AIM OF THE EXERCISE: Nothing but a number should be returned: the count of lines in the records that contain "flux".

[Structured diff data]
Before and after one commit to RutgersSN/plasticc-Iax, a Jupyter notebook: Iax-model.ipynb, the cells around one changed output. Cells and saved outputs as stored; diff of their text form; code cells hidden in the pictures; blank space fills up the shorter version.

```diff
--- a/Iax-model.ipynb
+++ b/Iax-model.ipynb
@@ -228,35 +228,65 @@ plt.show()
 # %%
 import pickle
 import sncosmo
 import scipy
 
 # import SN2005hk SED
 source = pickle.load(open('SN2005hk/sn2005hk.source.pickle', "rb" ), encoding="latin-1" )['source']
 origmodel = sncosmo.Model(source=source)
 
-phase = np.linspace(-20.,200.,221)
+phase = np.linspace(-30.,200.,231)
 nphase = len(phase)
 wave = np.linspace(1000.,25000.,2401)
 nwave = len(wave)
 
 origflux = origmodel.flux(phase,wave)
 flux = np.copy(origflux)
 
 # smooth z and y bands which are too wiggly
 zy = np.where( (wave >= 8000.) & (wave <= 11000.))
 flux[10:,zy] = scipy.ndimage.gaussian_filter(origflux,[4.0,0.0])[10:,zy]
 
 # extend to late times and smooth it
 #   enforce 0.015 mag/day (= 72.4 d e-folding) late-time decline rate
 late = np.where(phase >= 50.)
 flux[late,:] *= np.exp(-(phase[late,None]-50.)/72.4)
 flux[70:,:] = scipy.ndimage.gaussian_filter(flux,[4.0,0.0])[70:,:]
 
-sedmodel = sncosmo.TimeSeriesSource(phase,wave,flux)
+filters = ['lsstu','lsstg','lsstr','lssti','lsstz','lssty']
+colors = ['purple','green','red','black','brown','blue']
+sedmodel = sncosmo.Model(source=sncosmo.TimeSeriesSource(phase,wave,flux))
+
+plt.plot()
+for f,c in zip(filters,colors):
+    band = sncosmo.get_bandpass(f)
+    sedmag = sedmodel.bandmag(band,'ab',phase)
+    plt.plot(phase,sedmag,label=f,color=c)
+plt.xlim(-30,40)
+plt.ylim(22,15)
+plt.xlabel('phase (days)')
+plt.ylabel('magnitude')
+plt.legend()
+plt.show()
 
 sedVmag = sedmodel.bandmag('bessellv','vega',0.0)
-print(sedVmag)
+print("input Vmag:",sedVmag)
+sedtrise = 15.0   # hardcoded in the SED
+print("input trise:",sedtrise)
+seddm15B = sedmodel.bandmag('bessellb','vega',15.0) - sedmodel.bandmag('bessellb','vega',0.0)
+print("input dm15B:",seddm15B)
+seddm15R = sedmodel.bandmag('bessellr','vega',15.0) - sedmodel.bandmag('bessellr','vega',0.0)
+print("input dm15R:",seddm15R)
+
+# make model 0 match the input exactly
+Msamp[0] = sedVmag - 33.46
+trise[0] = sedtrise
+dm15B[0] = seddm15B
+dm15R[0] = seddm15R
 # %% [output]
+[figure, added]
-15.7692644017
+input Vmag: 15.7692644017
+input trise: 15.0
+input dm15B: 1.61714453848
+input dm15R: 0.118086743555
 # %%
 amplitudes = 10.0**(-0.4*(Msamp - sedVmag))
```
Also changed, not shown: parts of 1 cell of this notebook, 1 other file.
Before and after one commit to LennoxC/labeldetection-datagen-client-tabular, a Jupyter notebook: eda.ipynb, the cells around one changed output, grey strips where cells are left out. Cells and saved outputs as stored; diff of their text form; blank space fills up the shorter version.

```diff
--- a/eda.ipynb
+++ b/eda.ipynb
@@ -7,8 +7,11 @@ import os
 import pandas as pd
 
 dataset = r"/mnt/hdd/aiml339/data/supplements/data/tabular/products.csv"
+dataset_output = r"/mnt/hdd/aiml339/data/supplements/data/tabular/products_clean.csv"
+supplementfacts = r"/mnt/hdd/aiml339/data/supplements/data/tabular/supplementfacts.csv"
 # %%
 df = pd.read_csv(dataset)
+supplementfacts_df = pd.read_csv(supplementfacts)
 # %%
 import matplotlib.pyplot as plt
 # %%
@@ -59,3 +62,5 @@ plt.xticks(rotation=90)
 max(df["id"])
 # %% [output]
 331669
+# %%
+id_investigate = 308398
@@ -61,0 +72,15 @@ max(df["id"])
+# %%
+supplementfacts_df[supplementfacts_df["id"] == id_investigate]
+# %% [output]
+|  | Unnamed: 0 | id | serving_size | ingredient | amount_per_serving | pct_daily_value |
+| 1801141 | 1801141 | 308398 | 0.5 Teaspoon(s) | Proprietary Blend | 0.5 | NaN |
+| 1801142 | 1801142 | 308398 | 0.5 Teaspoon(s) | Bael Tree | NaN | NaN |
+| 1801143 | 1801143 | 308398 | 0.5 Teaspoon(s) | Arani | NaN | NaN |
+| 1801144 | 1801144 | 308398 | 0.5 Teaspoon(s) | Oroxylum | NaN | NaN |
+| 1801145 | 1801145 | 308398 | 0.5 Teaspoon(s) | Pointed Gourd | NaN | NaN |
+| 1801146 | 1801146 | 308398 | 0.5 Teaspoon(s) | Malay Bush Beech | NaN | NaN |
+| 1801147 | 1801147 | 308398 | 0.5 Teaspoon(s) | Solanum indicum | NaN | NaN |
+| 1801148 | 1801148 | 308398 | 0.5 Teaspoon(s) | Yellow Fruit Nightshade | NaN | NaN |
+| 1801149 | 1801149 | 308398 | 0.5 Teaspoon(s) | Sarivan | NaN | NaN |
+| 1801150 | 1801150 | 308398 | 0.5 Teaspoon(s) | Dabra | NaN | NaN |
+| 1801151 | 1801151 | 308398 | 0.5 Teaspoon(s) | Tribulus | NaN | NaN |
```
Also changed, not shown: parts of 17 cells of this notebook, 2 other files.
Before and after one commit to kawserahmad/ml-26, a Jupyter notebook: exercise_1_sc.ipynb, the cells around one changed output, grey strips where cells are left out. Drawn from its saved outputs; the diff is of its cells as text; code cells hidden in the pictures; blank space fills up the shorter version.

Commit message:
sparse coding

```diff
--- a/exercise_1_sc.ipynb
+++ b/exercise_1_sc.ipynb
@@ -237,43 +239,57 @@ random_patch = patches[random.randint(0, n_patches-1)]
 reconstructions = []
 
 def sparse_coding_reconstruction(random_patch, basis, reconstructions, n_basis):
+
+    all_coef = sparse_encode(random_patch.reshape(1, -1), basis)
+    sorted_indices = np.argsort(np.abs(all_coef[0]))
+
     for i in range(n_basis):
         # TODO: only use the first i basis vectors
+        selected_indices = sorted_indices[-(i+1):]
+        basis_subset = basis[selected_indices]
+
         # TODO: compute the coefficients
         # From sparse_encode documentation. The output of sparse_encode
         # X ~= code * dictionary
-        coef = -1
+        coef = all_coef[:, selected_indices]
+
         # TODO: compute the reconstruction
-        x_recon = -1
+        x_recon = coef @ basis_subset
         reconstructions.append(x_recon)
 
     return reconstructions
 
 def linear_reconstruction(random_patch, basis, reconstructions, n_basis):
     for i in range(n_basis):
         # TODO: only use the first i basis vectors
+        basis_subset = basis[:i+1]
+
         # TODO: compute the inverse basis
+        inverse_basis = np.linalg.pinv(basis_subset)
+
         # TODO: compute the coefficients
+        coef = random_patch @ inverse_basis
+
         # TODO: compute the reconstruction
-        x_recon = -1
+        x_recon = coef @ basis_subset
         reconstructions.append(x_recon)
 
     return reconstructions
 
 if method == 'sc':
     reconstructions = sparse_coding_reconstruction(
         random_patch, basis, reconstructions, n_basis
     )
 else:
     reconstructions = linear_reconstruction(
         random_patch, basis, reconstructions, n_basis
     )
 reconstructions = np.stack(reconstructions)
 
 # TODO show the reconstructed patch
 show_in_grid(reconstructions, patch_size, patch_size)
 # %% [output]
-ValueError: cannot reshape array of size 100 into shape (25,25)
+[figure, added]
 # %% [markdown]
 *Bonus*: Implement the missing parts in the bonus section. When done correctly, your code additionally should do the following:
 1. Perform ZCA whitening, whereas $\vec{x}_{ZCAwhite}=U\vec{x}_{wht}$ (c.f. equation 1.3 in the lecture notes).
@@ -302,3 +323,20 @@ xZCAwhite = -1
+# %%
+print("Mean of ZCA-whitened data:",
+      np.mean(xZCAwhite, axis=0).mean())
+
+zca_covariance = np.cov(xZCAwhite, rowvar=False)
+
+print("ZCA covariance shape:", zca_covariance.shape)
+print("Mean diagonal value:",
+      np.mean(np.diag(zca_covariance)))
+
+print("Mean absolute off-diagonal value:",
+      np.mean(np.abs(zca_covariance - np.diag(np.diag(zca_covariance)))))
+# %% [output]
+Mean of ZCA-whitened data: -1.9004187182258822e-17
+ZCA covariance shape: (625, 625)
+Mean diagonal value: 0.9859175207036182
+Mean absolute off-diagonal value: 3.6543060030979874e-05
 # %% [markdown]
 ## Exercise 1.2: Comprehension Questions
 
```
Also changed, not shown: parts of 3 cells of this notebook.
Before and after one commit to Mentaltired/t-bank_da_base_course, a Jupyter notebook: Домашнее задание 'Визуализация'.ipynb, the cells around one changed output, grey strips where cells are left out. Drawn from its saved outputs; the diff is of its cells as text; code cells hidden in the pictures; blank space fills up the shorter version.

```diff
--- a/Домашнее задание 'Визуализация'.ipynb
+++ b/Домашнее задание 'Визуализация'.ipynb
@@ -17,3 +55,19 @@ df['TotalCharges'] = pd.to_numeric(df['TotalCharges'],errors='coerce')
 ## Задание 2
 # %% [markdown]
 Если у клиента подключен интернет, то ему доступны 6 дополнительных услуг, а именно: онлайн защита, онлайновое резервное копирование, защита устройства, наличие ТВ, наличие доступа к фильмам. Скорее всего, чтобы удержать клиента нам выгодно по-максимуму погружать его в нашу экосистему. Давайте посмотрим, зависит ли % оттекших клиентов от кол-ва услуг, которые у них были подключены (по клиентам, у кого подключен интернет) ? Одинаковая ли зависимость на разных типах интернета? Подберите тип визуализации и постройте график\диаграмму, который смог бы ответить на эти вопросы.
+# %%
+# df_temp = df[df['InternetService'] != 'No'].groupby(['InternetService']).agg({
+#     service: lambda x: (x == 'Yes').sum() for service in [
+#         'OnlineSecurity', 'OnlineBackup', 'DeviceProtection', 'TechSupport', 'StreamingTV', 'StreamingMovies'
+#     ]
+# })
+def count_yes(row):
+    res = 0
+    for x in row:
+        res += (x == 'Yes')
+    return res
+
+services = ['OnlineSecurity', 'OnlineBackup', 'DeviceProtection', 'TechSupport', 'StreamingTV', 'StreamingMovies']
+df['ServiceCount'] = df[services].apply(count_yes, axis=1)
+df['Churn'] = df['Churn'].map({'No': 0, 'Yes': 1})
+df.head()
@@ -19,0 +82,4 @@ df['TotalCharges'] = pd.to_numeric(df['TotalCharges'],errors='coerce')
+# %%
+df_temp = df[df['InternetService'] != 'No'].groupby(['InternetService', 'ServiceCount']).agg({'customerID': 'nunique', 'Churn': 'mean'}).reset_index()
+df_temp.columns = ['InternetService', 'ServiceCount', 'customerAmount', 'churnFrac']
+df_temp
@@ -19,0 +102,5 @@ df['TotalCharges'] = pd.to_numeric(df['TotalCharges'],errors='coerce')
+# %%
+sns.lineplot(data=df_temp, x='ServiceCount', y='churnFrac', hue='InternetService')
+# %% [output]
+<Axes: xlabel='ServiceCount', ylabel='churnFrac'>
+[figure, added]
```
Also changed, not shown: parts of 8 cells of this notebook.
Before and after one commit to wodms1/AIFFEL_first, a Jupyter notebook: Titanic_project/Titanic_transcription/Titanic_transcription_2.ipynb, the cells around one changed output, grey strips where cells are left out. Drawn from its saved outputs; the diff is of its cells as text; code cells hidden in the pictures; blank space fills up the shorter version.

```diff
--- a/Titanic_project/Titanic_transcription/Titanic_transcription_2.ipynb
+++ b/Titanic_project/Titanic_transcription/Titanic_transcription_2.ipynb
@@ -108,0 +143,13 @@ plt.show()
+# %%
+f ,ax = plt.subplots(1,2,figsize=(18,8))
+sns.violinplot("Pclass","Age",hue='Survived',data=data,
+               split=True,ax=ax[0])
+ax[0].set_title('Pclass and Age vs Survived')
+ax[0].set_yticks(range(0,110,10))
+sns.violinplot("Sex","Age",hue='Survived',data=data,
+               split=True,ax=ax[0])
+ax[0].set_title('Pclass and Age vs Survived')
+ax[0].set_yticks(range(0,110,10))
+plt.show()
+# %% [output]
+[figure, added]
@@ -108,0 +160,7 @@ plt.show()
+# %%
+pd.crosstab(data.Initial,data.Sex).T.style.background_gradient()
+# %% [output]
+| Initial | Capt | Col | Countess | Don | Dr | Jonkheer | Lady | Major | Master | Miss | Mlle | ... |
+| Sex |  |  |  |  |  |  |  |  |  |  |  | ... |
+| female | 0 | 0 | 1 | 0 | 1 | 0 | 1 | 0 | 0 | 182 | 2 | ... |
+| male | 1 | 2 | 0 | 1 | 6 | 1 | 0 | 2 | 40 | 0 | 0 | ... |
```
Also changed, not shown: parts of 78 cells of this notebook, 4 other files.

COMPLETED TASK: 7